Work to complete:
In the listing below, pick out lines with "backButtonText".
--- Task data Enclosed Below ---
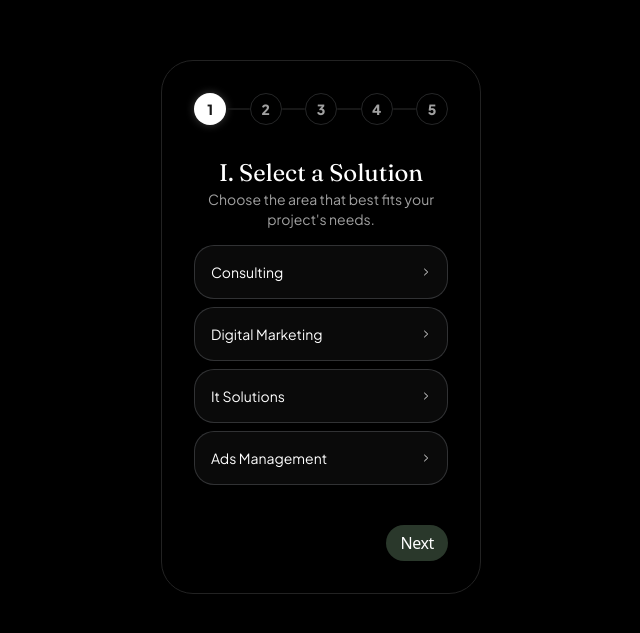
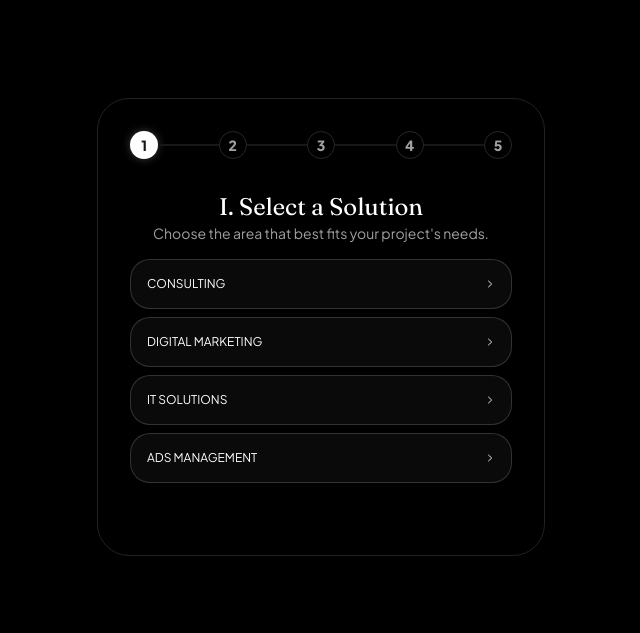
Before and after one commit to davidfl10/dot-media-group, a Next.js app: page / in a window 1280 px wide. Shown: the part 3793-4426 px from the top of the page, without its empty margins (319-959 px from the left). Built offline with nearby package versions, Linux system fonts and the light colour scheme.

Commit message:
Expose stepper next ref and polish form UI

```diff
--- a/components/projectRequest/ProjectForm.tsx
+++ b/components/projectRequest/ProjectForm.tsx
@@ -1,4 +1,4 @@
-import { useState } from "react";
+import { useState, useRef } from "react";
 import Stepper, { Step } from "./Stepper";
 import ServiceButton from "./serviceButton";
 
@@ -88,17 +88,19 @@ const ProjectForm = () => {
         email: ""
     });
 
+    const [step, setStep] = useState(1);
+    const handleNextRef = useRef<(() => void) | undefined>(undefined);
+
     return (
         <div className="flex w-full items-center justify-center p-10">
             <Stepper
-                initialStep={1}
-                className='w-80 text-white'
-                onStepChange={(step) => {
-                    console.log(step);
-                }}
+                initialStep={step}
+                className='w-[356px] py-8 px-6 lg:w-[560px] lg:py-12 lg:px-8 rounded-[20px] text-white'
+                onStepChange={(newStep) => setStep(newStep)}
                 onFinalStepCompleted={() => alert(`Thank you for your submission! We will get back to you soon.`)}
-                backButtonText="Previous"
-                nextButtonText="Next"
+                backButtonText="BACK"
+                nextButtonText="CONTINUE"
+                onNextStepRef={(fn) => { handleNextRef.current = fn; }}
             >
                 <Step>
                     <h2 className="font-fraunces text-white text-2xl text-center">I. Select a Solution</h2>
@@ -108,7 +110,11 @@ const ProjectForm = () => {
                             <ServiceButton
                                 key={solutionKey}
                                 text={solutionKey.replace(/-/g, " ").replace(/\b\w/g, (c) => c.toUpperCase())}
-                                onClick={() => { setData({ ...data, solution: solutionKey, service: '', package: '' }) }}
+                                selected={data.solution === solutionKey}
+                                onClick={() => {
+                                    setData({ ...data, solution: solutionKey, service: '', package: '' });
+                                    if (handleNextRef.current) handleNextRef.current();
+                                }}
                             />
                         ))}
                     </div>
@@ -122,7 +128,11 @@ const ProjectForm = () => {
                                 <ServiceButton
                                     key={svcName}
                                     text={svcName}
-                                    onClick={() => { setData({ ...data, service: svcName, package: '' }) }}
+                                    selected={data.service === svcName}
+                                    onClick={() => {
+                                        setData({ ...data, service: svcName, package: '' });
+                                        if (handleNextRef.current) handleNextRef.current();
+                                    }}
                                 />
                             ))
                         ) : (
@@ -140,7 +150,11 @@ const ProjectForm = () => {
                                     key={pkg.name}
                                     text={pkg.name}
                                     price={pkg.price}
-                                    onClick={() => { setData({ ...data, package: pkg.name }) }}
+                                    selected={data.package === pkg.name}
+                                    onClick={() => {
+                                        setData({ ...data, package: pkg.name });
+                                        if (handleNextRef.current) handleNextRef.current();
+                                    }}
                                 />
                             ))
                         ) : (
@@ -149,12 +163,18 @@ const ProjectForm = () => {
                     </div>
                 </Step>
                 <Step>
-                    <h2>Tell us about your ideas</h2>
-                    <input className="p-2" value={data.details} onChange={(e) => setData({ ...data, details: e.target.value })} placeholder="What's on your mind?" />
+                    <div className="flex flex-col items-center justify-center gap-2 w-full">
+                        <h2 className="font-fraunces text-white text-2xl text-center">IV. Share Your Ideas</h2>
+                        <p className="font-jakarta text-sm text-neutral-400 text-center">A quick note is enough to get us started.</p>
+                        <input className="p-4 w-full min-h-40 bg-[#FFFFFF0A] border border-[#E2E8F02E] rounded-[20px] backdrop-blur-sm font-jakarta text-neutral-500 text-sm leading-5 tracking-[-0.28px]" value={data.details} onChange={(e) => setData({ ...data, details: e.target.value })} placeholder="| Describe your project, goals, timeline, or any specific requirements..." />
+                    </div>
                 </Step>
                 <Step>
-                    <h2>Final Step</h2>
-                    <input className="p-2" type="email" value={data.email} onChange={(e) => setData({ ...data, email: e.target.value })} placeholder="Your email address" />
+                    <div className="flex flex-col items-center justify-center gap-2 w-full">
+                        <h2 className="font-fraunces text-white text-2xl text-center">V. Share Your Email</h2>
+                        <p className="font-jakarta text-sm text-neutral-400 text-center mb-6">We'll send you a proposal shortly.</p>
+                        <input className="p-4 w-full h-full bg-[#FFFFFF0A] border border-[#E2E8F02E] rounded-[20px] backdrop-blur-sm font-jakarta text-neutral-500 text-sm leading-5 tracking-[-0.28px]" type="email" value={data.email} onChange={(e) => setData({ ...data, email: e.target.value })} placeholder="your-email@company.com" />
+                    </div>
                 </Step>
             </Stepper>
         </div>
--- a/components/projectRequest/Stepper.tsx
+++ b/components/projectRequest/Stepper.tsx
@@ -20,6 +20,7 @@ interface StepperProps extends HTMLAttributes<HTMLDivElement> {
     currentStep: number;
     onStepClick: (clicked: number) => void;
   }) => ReactNode;
+  onNextStepRef?: (fn: () => void) => void;
 }
 
 export default function Stepper({
@@ -37,6 +38,7 @@ export default function Stepper({
   nextButtonText = 'Continue',
   disableStepIndicators = false,
   renderStepIndicator,
+  onNextStepRef,
   ...rest
 }: StepperProps) {
   const [currentStep, setCurrentStep] = useState<number>(initialStep);
@@ -68,6 +70,13 @@ export default function Stepper({
       updateStep(currentStep + 1);
     }
   };
+
+  // Expose handleNext to parent
+  React.useEffect(() => {
+    if (onNextStepRef) {
+      onNextStepRef(handleNext);
+    }
+  }, [onNextStepRef, handleNext]);
 
   const handleComplete = () => {
     setDirection(1);
@@ -126,26 +135,28 @@ export default function Stepper({
 
         {!isCompleted && (
           <div className={`px-8 pb-8 ${footerClassName}`}>
-            <div className={`mt-10 flex ${currentStep !== 1 ? 'justify-between' : 'justify-end'}`}>
+            <div className={`mt-10 flex w-full ${currentStep !== 1 ? 'justify-center gap-2' : 'justify-center'}`}>
               {currentStep !== 1 && (
                 <button
                   onClick={handleBack}
-                  className={`duration-350 rounded px-2 py-1 transition ${currentStep === 1
+                  className={`duration-350 w-1/2 lg:w-fit bg-[#FFFFFF0A] hover:bg-[#FFFFFF1A] rounded-full border border-[#E2E8F02E] px-2 py-1 transition ${currentStep === 1
                     ? 'pointer-events-none opacity-50 text-neutral-400'
-                      : 'text-neutral-400 hover:text-neutral-700'
+                    : 'text-neutral-400'
                     }`}
                   {...backButtonProps}
                 >
                   {backButtonText}
                 </button>
               )}
+              {currentStep >= 4 && (
                 <button
                   onClick={isLastStep ? handleComplete : handleNext}
-                className="duration-350 flex items-center justify-center rounded-full bg-[#2A382B] py-1.5 px-3.5 font-medium tracking-tight text-white transition hover:bg-[#89CF80] active:bg-[#89CF80]"
+                  className="duration-350 w-1/2 flex items-center justify-center rounded-full bg-[#FFFFFF05] border border-[#FFFFFF14] py-1.5 px-3.5 font-medium tracking-tight text-[#FFFFFF33] transition hover:bg-[#F6E9DA] hover:text-neutral-800 active:bg-[#F6E9DA] active:text-neutral-900"
                   {...nextButtonProps}
                 >
-                {isLastStep ? 'Complete' : nextButtonText}
+                  {nextButtonText}
                 </button>
+              )}
             </div>
           </div>
         )}
@@ -273,10 +284,10 @@ function StepIndicator({ step, currentStep, onClickStep, disableStepIndicators =
           complete: { scale: 1, backgroundColor: 'rgba(255, 255, 255, 0.12)', border: '1px solid rgba(226, 232, 240, 0.32)', boxShadow: '0 0 8px 0 rgba(255, 255, 255, 0.24)', backdropFilter: 'blur(6px)' }
         }}
         transition={{ duration: 0.3 }}
-        className="flex h-8 w-8 items-center justify-center rounded-full font-semibold"
+        className="flex h-7 w-7 items-center justify-center rounded-full font-semibold"
       >
         {status === 'complete' ? (
-          <span className="text-sm font-jakarta font-extrabold leading-100% tracking-[-0.24px] text-neutral-200">{step}</span>
+          <span className="text-sm font-jakarta font-extrabold leading-100% tracking-[-0.24px] text-neutral-400">{step}</span>
         ) : status === 'active' ? (
           <span className="text-sm font-jakarta font-extrabold leading-100% tracking-[-0.24px] text-neutral-900">{step}</span>
         ) : (
@@ -294,11 +305,11 @@ interface StepConnectorProps {
 function StepConnector({ isComplete }: StepConnectorProps) {
   const lineVariants: Variants = {
     incomplete: { width: 0, backgroundColor: '#262626' },
-    complete: { width: '100%', backgroundColor: '#E5E5E5' }
+    complete: { width: '100%', backgroundColor: '#525252' }
   };
 
   return (
-    <div className={`relative h-0.5 flex-1 overflow-hidden rounded ${isComplete ? 'bg-neutral-200' : 'bg-neutral-900'}`}>
+    <div className={`relative h-0.5 flex-1 overflow-hidden ${isComplete ? 'bg-neutral-600' : 'bg-neutral-900'}`}>
       <motion.div
         className="absolute left-0 top-0 h-full"
         variants={lineVariants}
--- a/components/projectRequest/serviceButton.tsx
+++ b/components/projectRequest/serviceButton.tsx
@@ -1,16 +1,18 @@
 import arrow from "@/public/icons/chevron.png";
 import Image from "next/image";
 
-const serviceButton = ({cheie, text, price, onClick }: { cheie?: string, text: string, price?: string, onClick?: () => void }) => {
+const serviceButton = ({cheie, text, price, onClick, selected }: { cheie?: string, text: string, price?: string, onClick?: () => void, selected?: boolean }) => {
     return (
         <button
             key={cheie}
-            className="w-full flex p-4 items-center justify-between gap-10 self-stretch rounded-[20px] border border-[#e2e8f02e] bg-[#ffffff0a] backdrop-blur-[6px] transition hover:bg-[#ffffff14] active:bg-[#ffffff1a]"
+            className={`w-full flex p-4 items-center justify-between gap-10 self-stretch rounded-[20px] border border-[#e2e8f02e] backdrop-blur-[6px] transition
+                ${selected ? 'bg-[#ffffff14]' : 'bg-[#ffffff0a]'}
+                hover:bg-[#ffffff14] active:bg-[#ffffff1a]`}
             onClick={onClick}
         >
             <div>
-                <p className="font-jakarta text-sm text-white">{text}</p>
-                {price && <p className="font-jakarta text-xs text-[#D7B783]">{price}</p>}
+                <p className="font-jakarta text-xs font-normal text-start text-white uppercase">{text}</p>
+                {price && <p className="font-jakarta text-xs text-start text-[#D7B783]">{price}</p>}
             </div>
             <Image src={arrow} alt="Arrow" width={10} height={10} />
         </button>
```
Lines whose indentation alone changed are shown as unchanged.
--- End of Enclosed Task data ---
Problem solution:
-                backButtonText="Previous"
+                backButtonText="BACK"
                   {backButtonText}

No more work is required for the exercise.